● Directions
Which lines of the data below include the string "from"? Return each of them.

START Records to process

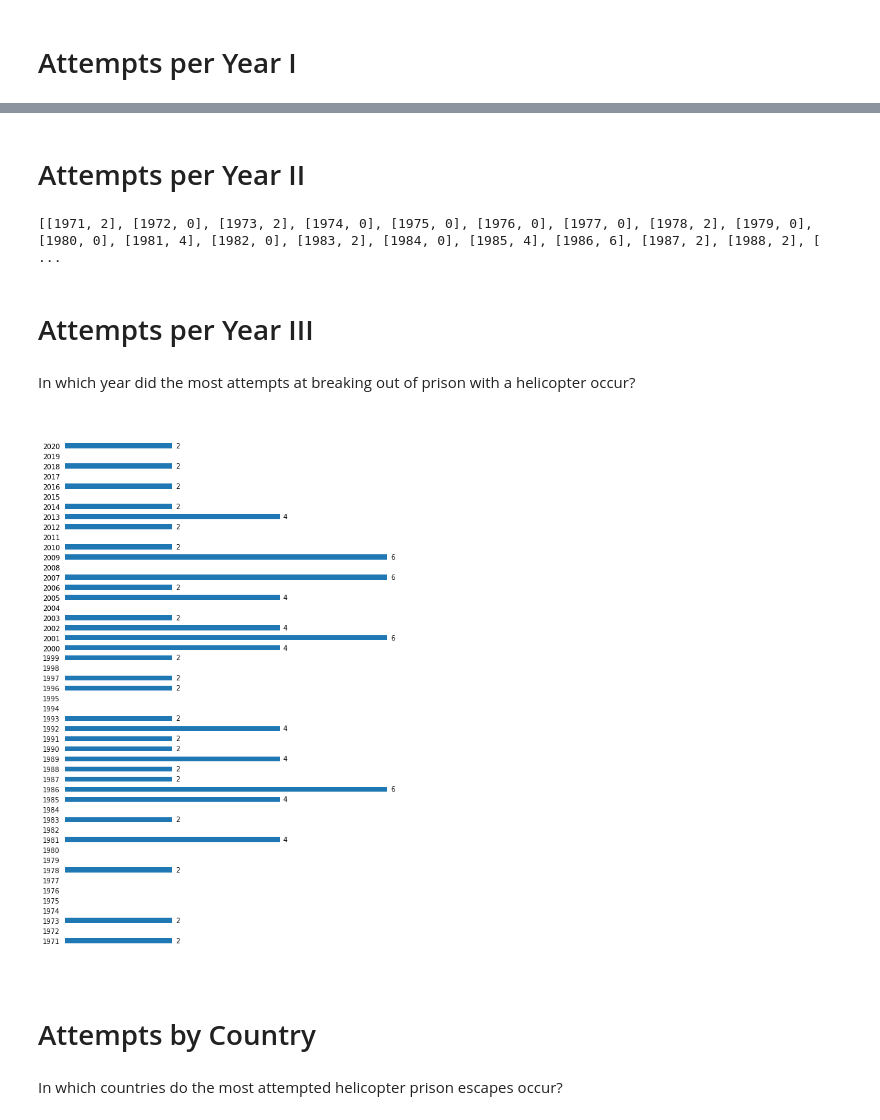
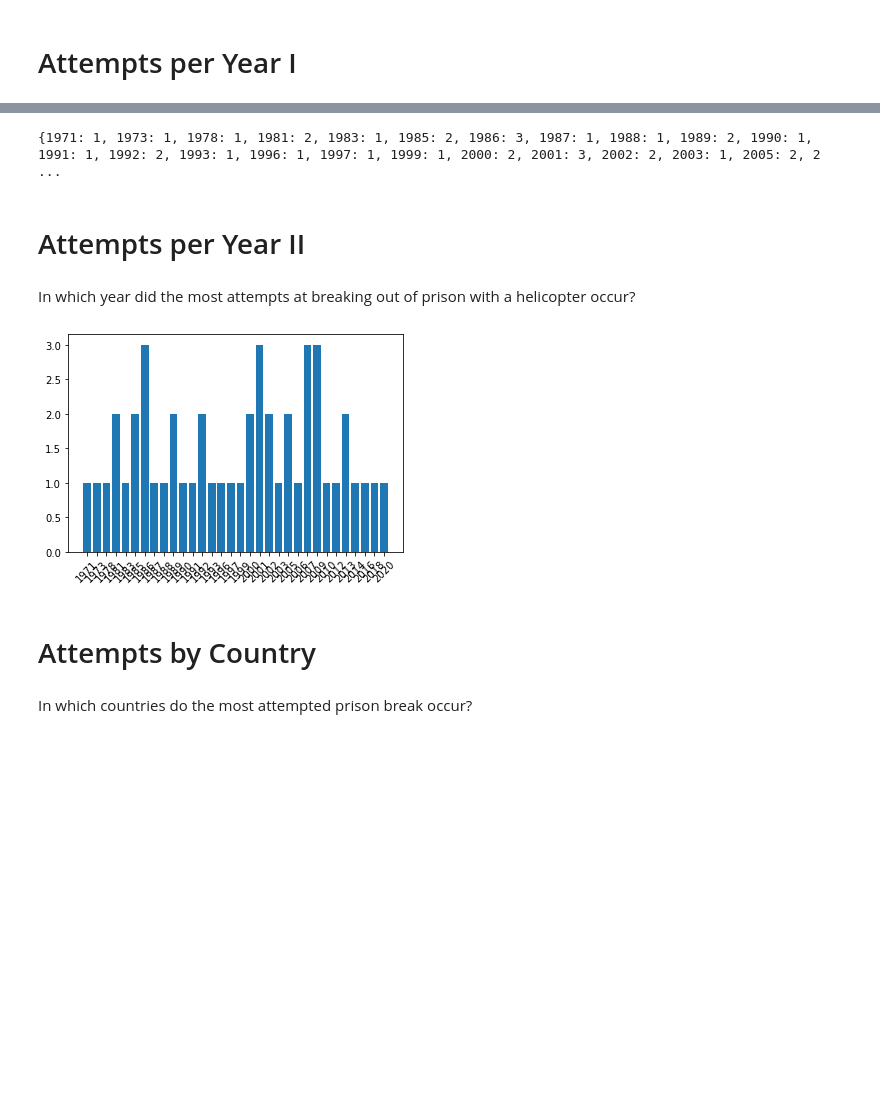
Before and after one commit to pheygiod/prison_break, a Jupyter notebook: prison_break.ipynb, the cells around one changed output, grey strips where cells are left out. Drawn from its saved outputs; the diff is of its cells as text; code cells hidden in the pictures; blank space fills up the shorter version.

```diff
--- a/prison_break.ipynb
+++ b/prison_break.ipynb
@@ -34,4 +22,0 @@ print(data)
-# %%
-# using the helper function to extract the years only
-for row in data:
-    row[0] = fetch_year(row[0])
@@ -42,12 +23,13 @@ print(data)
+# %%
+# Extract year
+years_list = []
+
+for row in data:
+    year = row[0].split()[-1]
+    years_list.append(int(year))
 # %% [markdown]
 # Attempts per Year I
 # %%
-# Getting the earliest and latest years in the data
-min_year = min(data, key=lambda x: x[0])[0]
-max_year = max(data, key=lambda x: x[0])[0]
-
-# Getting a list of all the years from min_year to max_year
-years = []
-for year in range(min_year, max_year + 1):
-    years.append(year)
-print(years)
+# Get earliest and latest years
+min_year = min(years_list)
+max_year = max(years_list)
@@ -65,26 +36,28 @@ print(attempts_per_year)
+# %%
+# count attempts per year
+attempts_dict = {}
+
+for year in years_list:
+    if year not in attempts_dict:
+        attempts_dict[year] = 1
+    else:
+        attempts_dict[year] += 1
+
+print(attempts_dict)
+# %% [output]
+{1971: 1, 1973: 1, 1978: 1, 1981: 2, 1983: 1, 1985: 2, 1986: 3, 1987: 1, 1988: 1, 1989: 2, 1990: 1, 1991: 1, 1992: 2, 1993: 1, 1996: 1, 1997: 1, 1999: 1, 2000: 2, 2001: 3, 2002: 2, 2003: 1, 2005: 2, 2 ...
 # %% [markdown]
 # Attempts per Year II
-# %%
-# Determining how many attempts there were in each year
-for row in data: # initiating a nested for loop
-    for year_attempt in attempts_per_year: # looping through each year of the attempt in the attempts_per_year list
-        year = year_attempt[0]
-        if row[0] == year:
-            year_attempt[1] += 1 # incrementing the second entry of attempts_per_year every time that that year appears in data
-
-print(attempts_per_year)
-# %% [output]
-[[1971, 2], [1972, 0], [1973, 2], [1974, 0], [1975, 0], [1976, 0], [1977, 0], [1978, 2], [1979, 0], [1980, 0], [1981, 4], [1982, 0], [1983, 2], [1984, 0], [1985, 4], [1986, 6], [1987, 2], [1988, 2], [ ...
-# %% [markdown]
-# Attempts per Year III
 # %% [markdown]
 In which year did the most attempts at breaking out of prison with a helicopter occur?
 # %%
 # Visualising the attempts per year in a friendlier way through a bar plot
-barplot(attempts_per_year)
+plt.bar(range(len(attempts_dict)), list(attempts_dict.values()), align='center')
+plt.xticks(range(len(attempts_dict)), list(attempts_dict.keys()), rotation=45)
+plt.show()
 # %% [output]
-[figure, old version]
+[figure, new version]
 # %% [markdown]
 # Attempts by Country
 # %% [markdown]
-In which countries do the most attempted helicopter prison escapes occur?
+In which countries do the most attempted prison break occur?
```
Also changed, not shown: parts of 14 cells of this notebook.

END Records to process

● Answer to this problem
Before and after one commit to pheygiod/prison_break, a Jupyter notebook: prison_break.ipynb, the cells around one changed output, grey strips where cells are left out. Drawn from its saved outputs; the diff is of its cells as text; code cells hidden in the pictures; blank space fills up the shorter version.
-# Getting a list of all the years from min_year to max_year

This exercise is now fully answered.